Special to The PREVIEW

A group of us from Pagosa started meeting last June on the high school track field after the death of George Floyd. We wanted to do something but we had no idea what. Many came with different ideas. Some left. Some stayed. Those of us who stayed started sharing things we were reading about racism, podcasts, documentaries.

Over time, we started to write about our own experiences with racism and privilege. Some stories were about embarrassing and painful mistakes made from ignorance. Others were about the privilege of growing up white and not thinking about doing things that would have put a person of color in jail. 

Telling these stories was risky. But it changed us to share these experiences. We were not debating, or arguing or lecturing, merely sharing personal experiences that had long remained unspoken.
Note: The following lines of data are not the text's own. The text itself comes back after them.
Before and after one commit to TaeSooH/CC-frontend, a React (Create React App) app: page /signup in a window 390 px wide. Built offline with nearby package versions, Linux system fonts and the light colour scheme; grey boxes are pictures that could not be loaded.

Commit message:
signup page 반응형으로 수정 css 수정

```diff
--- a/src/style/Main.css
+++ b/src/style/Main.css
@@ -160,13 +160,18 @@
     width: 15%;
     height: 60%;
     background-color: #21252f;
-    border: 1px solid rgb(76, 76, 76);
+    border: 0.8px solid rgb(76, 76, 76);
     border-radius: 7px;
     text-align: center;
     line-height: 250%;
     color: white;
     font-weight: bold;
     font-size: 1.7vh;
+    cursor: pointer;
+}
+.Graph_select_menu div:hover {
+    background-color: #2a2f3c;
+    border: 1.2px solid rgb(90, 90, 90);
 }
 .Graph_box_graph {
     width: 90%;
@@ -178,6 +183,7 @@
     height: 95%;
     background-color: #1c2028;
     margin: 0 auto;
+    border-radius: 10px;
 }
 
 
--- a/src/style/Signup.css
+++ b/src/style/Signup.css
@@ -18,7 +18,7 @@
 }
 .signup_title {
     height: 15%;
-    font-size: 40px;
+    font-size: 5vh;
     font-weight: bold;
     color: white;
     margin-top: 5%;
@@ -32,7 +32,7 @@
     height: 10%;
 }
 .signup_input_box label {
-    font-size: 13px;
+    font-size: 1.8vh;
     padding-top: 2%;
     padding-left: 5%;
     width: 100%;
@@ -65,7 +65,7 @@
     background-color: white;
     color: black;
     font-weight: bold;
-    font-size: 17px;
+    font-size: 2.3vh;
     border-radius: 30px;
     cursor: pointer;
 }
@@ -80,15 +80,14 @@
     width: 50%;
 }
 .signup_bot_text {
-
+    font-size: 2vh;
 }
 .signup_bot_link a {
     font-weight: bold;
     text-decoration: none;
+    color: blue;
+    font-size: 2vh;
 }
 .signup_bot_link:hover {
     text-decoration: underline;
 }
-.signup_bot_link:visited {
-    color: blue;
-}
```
Sharing our stories helped us realize how much racism shapes all of our everyday lives. Not just acts of extreme racism, like the killings of George Floyd and others, but in the many ways we keep ourselves in separate groups, often afraid of each other and not seeking to understand one another. Now we are opening up that same journey to our community. One of the submitted stories is below. We invite you to join us and contribute your own story by visiting: sites.google.com/view/wrepagosa.

Last summer, I called the Ute organization to learn what I needed to do to attend their Sun Dance. The man on the phone walked me through appropriate attire. Then I asked for directions. He asked me if I was “native.” When I said no, he said, “Drive to Ignacio and look for signs.” 

In Ignacio there were no signs, but l found a native man who was willing to show me the way. At the campgrounds, I found a semicircular structure made of branches. In the center were the dancers, a drummer and a tall pole which they danced toward. It was very hot and they had been fasting for days. When it was time to leave, I waited until the drummer had stopped, crossed the dirt path and walked to the portable toilets to the right. The inside was scrupulously clean, the toilet paper rolls still with outside wrappers stacked in rows. I realized then that these were reserved just for the all-male, native dancers, that my entering and using them was a desecration of the Ute’s most sacred ritual. Shocked and upset, I jumped out and ran back to my spot. I was disoriented and hadn’t noticed the drumming had started again as I crossed the dirt path. An older native man signaled me to come to him. He said, “You crossed the path when they were drumming.” I apologized. I tried to talk to him, but he brushed me aside with disgust.

We look forward to reading your story.